#### Source data

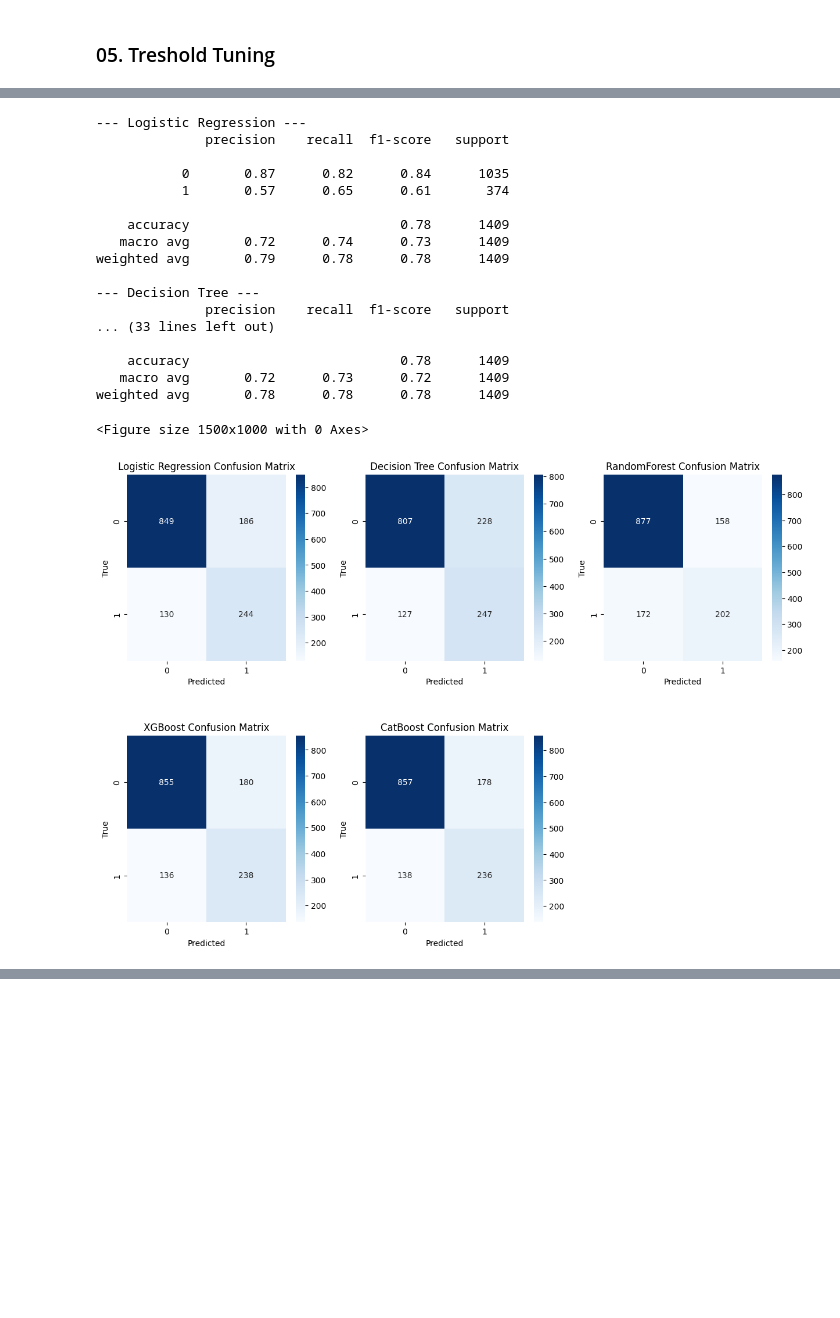
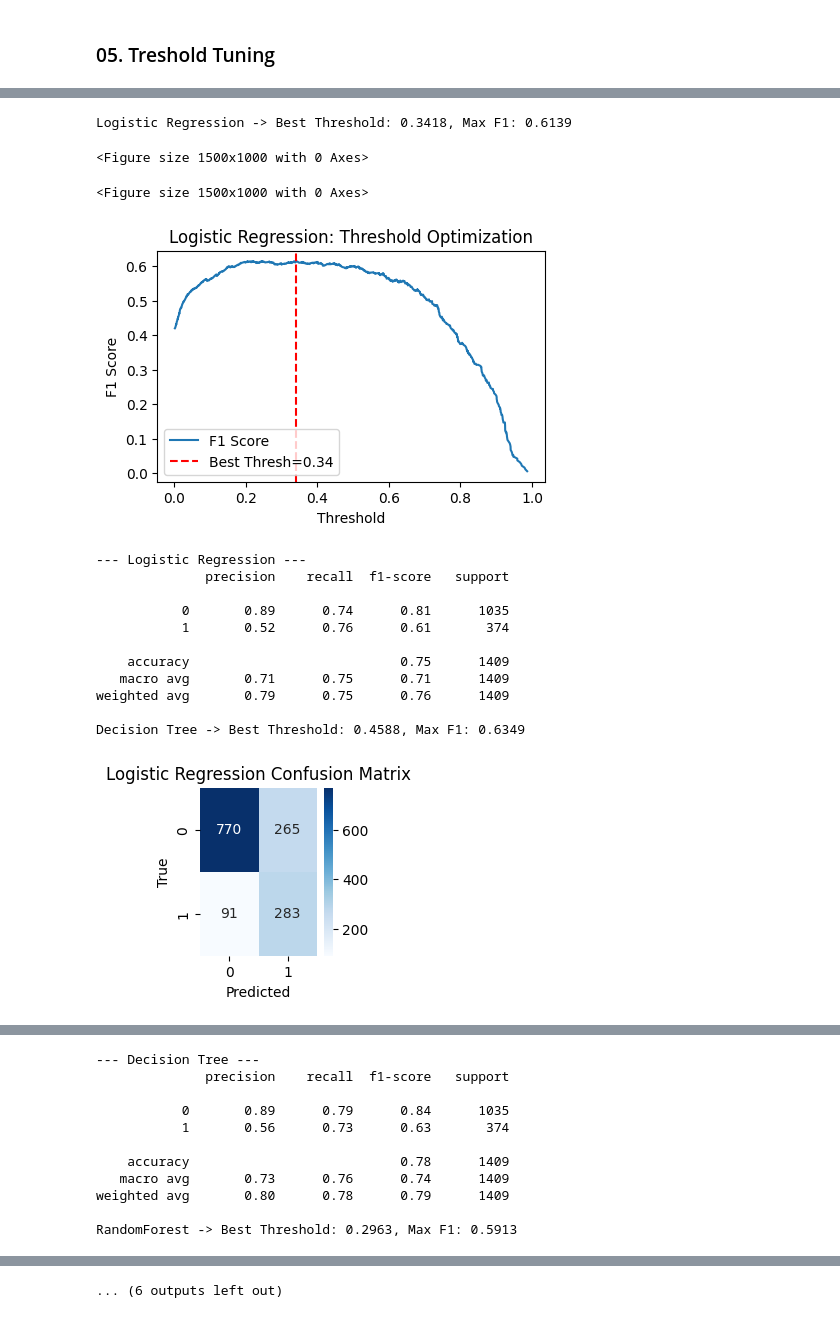
Before and after one commit to p-sahas/advanced-telco-customer-churn, a Jupyter notebook: Notebooks/03_model_deploment.ipynb, the cells around one changed output, grey strips where cells are left out. Drawn from its saved outputs; the diff is of its cells as text; code cells hidden in the pictures; blank space fills up the shorter version.

Commit message:
threshold optimization

```diff
--- a/Notebooks/03_model_deploment.ipynb
+++ b/Notebooks/03_model_deploment.ipynb
@@ -341,49 +343,48 @@ roc_data = {}
 
 for i, (name, model) in enumerate(best_models.items()):
     # Predictions
-    y_pred = model.predict(X_test)
+    # y_pred = model.predict(X_test)
+    best_thresh = find_optimal_threshold(y_test, y_proba, name)
+    y_pred = (y_proba >= best_thresh).astype(int)
     try:
         y_proba = model.predict_proba(X_test)[:, 1]
     except AttributeError:
         y_proba = model.decision_function(X_test)
         # Min-max scale to 0-1 for plotting simple ROC curve approximation or just leave as is for ranking
         y_proba = (y_proba - y_proba.min()) / (y_proba.max() - y_proba.min())
 
     # Confusion Matrix
     cm = confusion_matrix(y_test, y_pred)
 
     ax = plt.subplot(2, 3, i+1)
     sns.heatmap(cm, annot=True, fmt='d', cmap='Blues', ax=ax)
     ax.set_title(f'{name} Confusion Matrix')
     ax.set_ylabel('True')
     ax.set_xlabel('Predicted')
 
     # Store ROC data
     fpr, tpr, _ = roc_curve(y_test, y_proba)
     roc_data[name] = (fpr, tpr, auc(fpr, tpr))
 
     # Print Report
     print(f"--- {name} ---")
     print(classification_report(y_test, y_pred))
 
 plt.show()
 # %% [output]
---- Logistic Regression ---
-              precision    recall  f1-score   support
-
-           0       0.87      0.82      0.84      1035
-           1       0.57      0.65      0.61       374
-
-    accuracy                           0.78      1409
-   macro avg       0.72      0.74      0.73      1409
-weighted avg       0.79      0.78      0.78      1409
-
---- Decision Tree ---
-              precision    recall  f1-score   support
-... (33 lines left out)
-
-    accuracy                           0.78      1409
-   macro avg       0.72      0.73      0.72      1409
-weighted avg       0.78      0.78      0.78      1409
+Logistic Regression -> Best Threshold: 0.3418, Max F1: 0.6139
 <Figure size 1500x1000 with 0 Axes>
+<Figure size 1500x1000 with 0 Axes>
-[figure, old version]
+[figure, new version]
+--- Logistic Regression ---
+              precision    recall  f1-score   support
+
+           0       0.89      0.74      0.81      1035
+           1       0.52      0.76      0.61       374
+
+    accuracy                           0.75      1409
+   macro avg       0.71      0.75      0.71      1409
+weighted avg       0.79      0.75      0.76      1409
+
+Decision Tree -> Best Threshold: 0.4588, Max F1: 0.6349
+[figure, added]
@@ -389,0 +392,11 @@ weighted avg       0.78      0.78      0.78      1409
+--- Decision Tree ---
+              precision    recall  f1-score   support
+
+           0       0.89      0.79      0.84      1035
+           1       0.56      0.73      0.63       374
+
+    accuracy                           0.78      1409
+   macro avg       0.73      0.76      0.74      1409
+weighted avg       0.80      0.78      0.79      1409
+
+RandomForest -> Best Threshold: 0.2963, Max F1: 0.5913
@@ -390,3 +417,4 @@ weighted avg       0.78      0.78      0.78      1409
+... (6 outputs left out)
 # %%
 for i, (name, model) in enumerate(best_models.items()):
     # Predictions
```
Also changed, not shown: parts of 6 cells of this notebook, 3 other files.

########

» Task instructions
Leave the images out and print each entry exactly.

» The completed task
Before and after one commit to p-sahas/advanced-telco-customer-churn, a Jupyter notebook: Notebooks/03_model_deploment.ipynb, the cells around one changed output, grey strips where cells are left out. Drawn from its saved outputs; the diff is of its cells as text; code cells hidden in the pictures; blank space fills up the shorter version.

Commit message:
threshold optimization

```diff
--- a/Notebooks/03_model_deploment.ipynb
+++ b/Notebooks/03_model_deploment.ipynb
@@ -341,49 +343,48 @@ roc_data = {}
 
 for i, (name, model) in enumerate(best_models.items()):
     # Predictions
-    y_pred = model.predict(X_test)
+    # y_pred = model.predict(X_test)
+    best_thresh = find_optimal_threshold(y_test, y_proba, name)
+    y_pred = (y_proba >= best_thresh).astype(int)
     try:
         y_proba = model.predict_proba(X_test)[:, 1]
     except AttributeError:
         y_proba = model.decision_function(X_test)
         # Min-max scale to 0-1 for plotting simple ROC curve approximation or just leave as is for ranking
         y_proba = (y_proba - y_proba.min()) / (y_proba.max() - y_proba.min())
 
     # Confusion Matrix
     cm = confusion_matrix(y_test, y_pred)
 
     ax = plt.subplot(2, 3, i+1)
     sns.heatmap(cm, annot=True, fmt='d', cmap='Blues', ax=ax)
     ax.set_title(f'{name} Confusion Matrix')
     ax.set_ylabel('True')
     ax.set_xlabel('Predicted')
 
     # Store ROC data
     fpr, tpr, _ = roc_curve(y_test, y_proba)
     roc_data[name] = (fpr, tpr, auc(fpr, tpr))
 
     # Print Report
     print(f"--- {name} ---")
     print(classification_report(y_test, y_pred))
 
 plt.show()
 # %% [output]
---- Logistic Regression ---
-              precision    recall  f1-score   support
-
-           0       0.87      0.82      0.84      1035
-           1       0.57      0.65      0.61       374
-
-    accuracy                           0.78      1409
-   macro avg       0.72      0.74      0.73      1409
-weighted avg       0.79      0.78      0.78      1409
-
---- Decision Tree ---
-              precision    recall  f1-score   support
-... (33 lines left out)
-
-    accuracy                           0.78      1409
-   macro avg       0.72      0.73      0.72      1409
-weighted avg       0.78      0.78      0.78      1409
+Logistic Regression -> Best Threshold: 0.3418, Max F1: 0.6139
 <Figure size 1500x1000 with 0 Axes>
+<Figure size 1500x1000 with 0 Axes>
-[figure, old version]
+[figure, new version]
+--- Logistic Regression ---
+              precision    recall  f1-score   support
+
+           0       0.89      0.74      0.81      1035
+           1       0.52      0.76      0.61       374
+
+    accuracy                           0.75      1409
+   macro avg       0.71      0.75      0.71      1409
+weighted avg       0.79      0.75      0.76      1409
+
+Decision Tree -> Best Threshold: 0.4588, Max F1: 0.6349
+[figure, added]
@@ -389,0 +392,11 @@ weighted avg       0.78      0.78      0.78      1409
+--- Decision Tree ---
+              precision    recall  f1-score   support
+
+           0       0.89      0.79      0.84      1035
+           1       0.56      0.73      0.63       374
+
+    accuracy                           0.78      1409
+   macro avg       0.73      0.76      0.74      1409
+weighted avg       0.80      0.78      0.79      1409
+
+RandomForest -> Best Threshold: 0.2963, Max F1: 0.5913
@@ -390,3 +417,4 @@ weighted avg       0.78      0.78      0.78      1409
+... (6 outputs left out)
 # %%
 for i, (name, model) in enumerate(best_models.items()):
     # Predictions
```
Also changed, not shown: parts of 6 cells of this notebook, 3 other files.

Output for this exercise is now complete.